It was just months after I had taken an assistant professor position at the University of Maryland when it happened. My home was 75 miles away, so, while looking for a house closer to the university, I rented a room in a quiet residential neighborhood in Silver Spring, Maryland. It was just a few miles from the university, and I stayed in that room two nights a week and commuted home to my family on Tuesday and Thursday nights.
One night, after working at my office until about 9:30 or 10 p.m. until I was quite tired, I got into my car and drove the half-hour to my room. At that time of night, the neighborhood where I was staying was habitually quiet and the streets deserted. On this evening, however, there was a man wandering the street where I lived. He didn’t seem to have any particular destination, and he appeared to be out of place in that area. I thought this was strange, but I was too tired to be as cautious as I should have been, so I drove by him and parked my car. At about the same time as I was getting out of my car, he had caught up to where I was parked. He asked if I could help him. I turned toward him to answer him, and it was then that he pulled a handgun from his clothes and pointed it at my midgut.
“Give it to me,” he said.
I didn’t know what he was talkingabout, so I asked, “What?”
“Your wallet,” he said.
I was so tired that I just gave it to him, but I did think briefly that I had promised my second daughter I would give my wallet to her when I was done with it. He then put away his gun and ran off. I saw nothing of either him (or my wallet) ever again.
I briefly considered following him, but, as tired as I was, I thought better of that course of action and went inside and called the police. They took forever to come.
In that wallet was a US$20 bill (it was, after all, 1975, and US$20 was a lot of money then). So the money, my Social Security card, my driver’s license, and several other pictures and cards that had been in my possession, some of them since grade school, had been taken from me.
I missed those things, but I was able to replace the most important of them. Nevertheless, as I look back on that experience, I realize that I have gotten more than my US$20 worth by the telling of that experience. Living through that episode has been revealed to me as more important than the things I lost. The story continues to be worth more than the wallet.
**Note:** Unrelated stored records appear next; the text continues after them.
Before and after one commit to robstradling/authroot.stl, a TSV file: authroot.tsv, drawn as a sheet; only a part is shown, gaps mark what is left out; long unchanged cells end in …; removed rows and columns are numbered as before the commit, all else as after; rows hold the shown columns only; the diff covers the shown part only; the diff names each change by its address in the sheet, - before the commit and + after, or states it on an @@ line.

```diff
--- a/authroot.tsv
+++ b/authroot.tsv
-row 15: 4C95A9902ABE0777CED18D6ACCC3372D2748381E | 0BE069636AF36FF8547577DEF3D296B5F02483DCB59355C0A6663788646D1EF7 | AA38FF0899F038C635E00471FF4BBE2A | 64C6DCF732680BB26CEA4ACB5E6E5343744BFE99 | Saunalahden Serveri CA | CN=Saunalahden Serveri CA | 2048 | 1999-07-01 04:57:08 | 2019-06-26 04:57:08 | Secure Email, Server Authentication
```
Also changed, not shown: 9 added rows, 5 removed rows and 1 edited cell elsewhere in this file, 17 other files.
Leaf Van Boven and Thomas Gilovich [1] published a paper that explored the dichotomy between buying something tangible or spending the same amount of money on experiential episodes. It turns out, they found, that experiences make us happier than do possessions. Experiences help to define our personas and also tend to foster social interactions, whereas we can become so familiar with possessions that we lose awareness of them. Experiences are renewed every time we think of them or share them with others. We get almost none of this with material things. In this regard, I am reminded of a suggestion from Omar Khayyam: “If of mortal goods thou art bereft, and of thy slender store two loaves alone to thee are left, sell one, and with the dole, buy hyacinths to feed thy soul.”
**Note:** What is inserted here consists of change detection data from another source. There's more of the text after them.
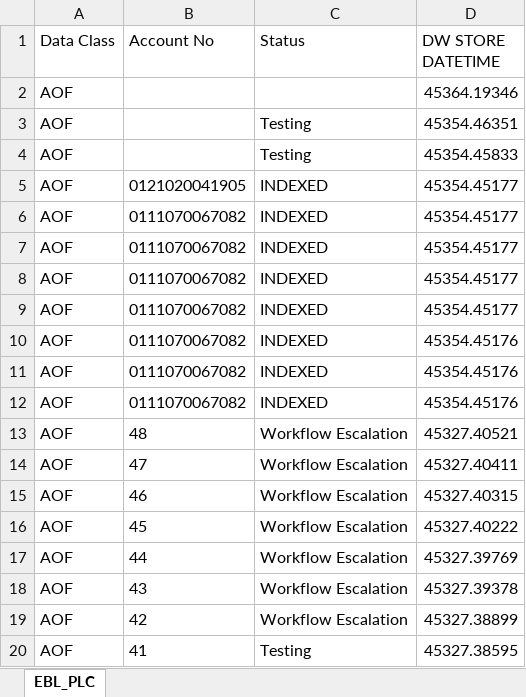
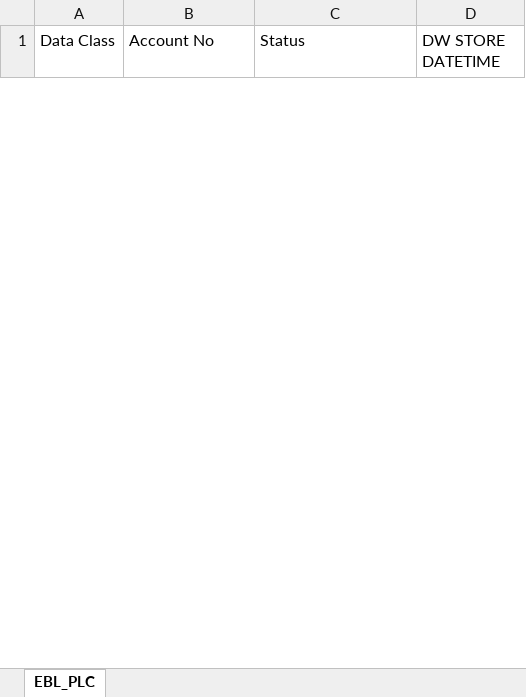
Before and after one commit to SMTareq/DashBoard, an Excel workbook: GAMEPORTALCMS/EBL_PLC.xlsx, sheet EBL_PLC, drawn as a sheet; only a part is shown; values as stored, in another font and other column widths than the file's, no borders; removed rows and columns are numbered as before the commit, all else as after; the diff covers the shown part only; the diff names each change by its address in the sheet, - before the commit and + after, or states it on an @@ line.

```diff
--- a/GAMEPORTALCMS/EBL_PLC.xlsx (sheet EBL_PLC)
+++ b/GAMEPORTALCMS/EBL_PLC.xlsx (sheet EBL_PLC)
-row 2: AOF |  |  | 45364.19346
-row 3: AOF |  | Testing | 45354.46351
-row 4: AOF |  | Testing | 45354.45833
-row 5: AOF | 0121020041905 | INDEXED | 45354.45177
-row 6: AOF | 0111070067082 | INDEXED | 45354.45177
-row 7: AOF | 0111070067082 | INDEXED | 45354.45177
-row 8: AOF | 0111070067082 | INDEXED | 45354.45177
-row 9: AOF | 0111070067082 | INDEXED | 45354.45177
-row 10: AOF | 0111070067082 | INDEXED | 45354.45176
-row 11: AOF | 0111070067082 | INDEXED | 45354.45176
-row 12: AOF | 0111070067082 | INDEXED | 45354.45176
-row 13: AOF | 48 | Workflow Escalation | 45327.40521
-row 14: AOF | 47 | Workflow Escalation | 45327.40411
-row 15: AOF | 46 | Workflow Escalation | 45327.40315
-row 16: AOF | 45 | Workflow Escalation | 45327.40222
-row 17: AOF | 44 | Workflow Escalation | 45327.39769
-row 18: AOF | 43 | Workflow Escalation | 45327.39378
-row 19: AOF | 42 | Workflow Escalation | 45327.38899
-row 20: AOF | 41 | Testing | 45327.38595
```
Also changed, not shown: 5 added rows and 35 removed rows elsewhere in this sheet, 10 other files.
Years ago, in my first few years of selling fruit at the Bel Air (Maryland) Farmers’ Market, I noticed that people would sometimes complain about the price I had put on my apples, but that these same people would spend more money on a small bunch of preserved flowers sold by a nearby vendor. My interpretation of their behavior is that the apples would be eaten and gone in a short period of time. The flowers, however, would last much longer and maintain their visible value far into the future. There was no recognition of the overwhelming nutritional advantages of the apples over the inedible flowers, but these potential customers obviously valued the longer term over the transient and spent their money accordingly.
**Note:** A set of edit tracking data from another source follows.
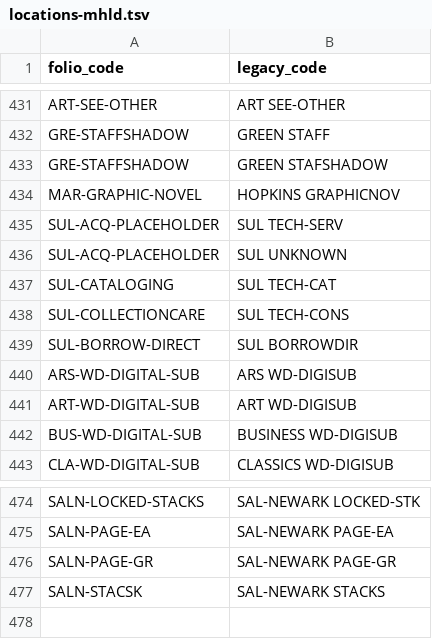
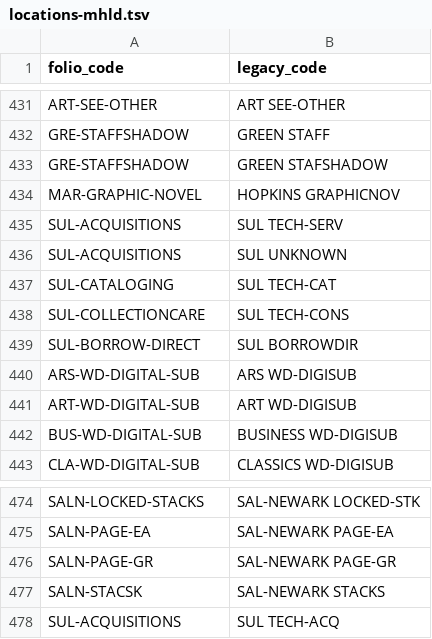
Before and after one commit to sul-dlss/folio_migration, a TSV file: mapping_files/locations-mhld.tsv, drawn as a sheet; only a part is shown, gaps mark what is left out.

Commit message:
Updates SUL-ACQUISTIONS locations for mhlds

```diff
--- a/mapping_files/locations-mhld.tsv
+++ b/mapping_files/locations-mhld.tsv
@@ -434,4 +434,4 @@ GRE-STAFFSHADOW	GREEN STAFSHADOW
 MAR-GRAPHIC-NOVEL	HOPKINS GRAPHICNOV
-SUL-ACQ-PLACEHOLDER	SUL TECH-SERV
-SUL-ACQ-PLACEHOLDER	SUL UNKNOWN
+SUL-ACQUISITIONS	SUL TECH-SERV
+SUL-ACQUISITIONS	SUL UNKNOWN
 SUL-CATALOGING	SUL TECH-CAT
@@ -477 +477,2 @@ SALN-PAGE-GR	SAL-NEWARK PAGE-GR
 SALN-STACSK	SAL-NEWARK STACKS
+SUL-ACQUISITIONS	SUL TECH-ACQ
```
Realizing this, when we have a choice of buying something or participating in something, the latter choice will return much more to us than will the former. Spending one’s hard-earned cash on something that could turn into an adventure or add to one’s store of knowledge pays off in the long run more than buying that newest widget, no matter how cool it is at the time.
This applies to professional activities, as well. I always thought that attendance at professional meetings was important, even if the meeting expenses came from my own pocket. I have heard just the opposite from others, but I never regretted my choices to pay my own way to attend.


  • L. Van Boven and T. Gilovich, “To do or to have? That is the question,” J. Personality Soc. Psych., vol. 85, no. 6, pp. 1193–1202, 2003.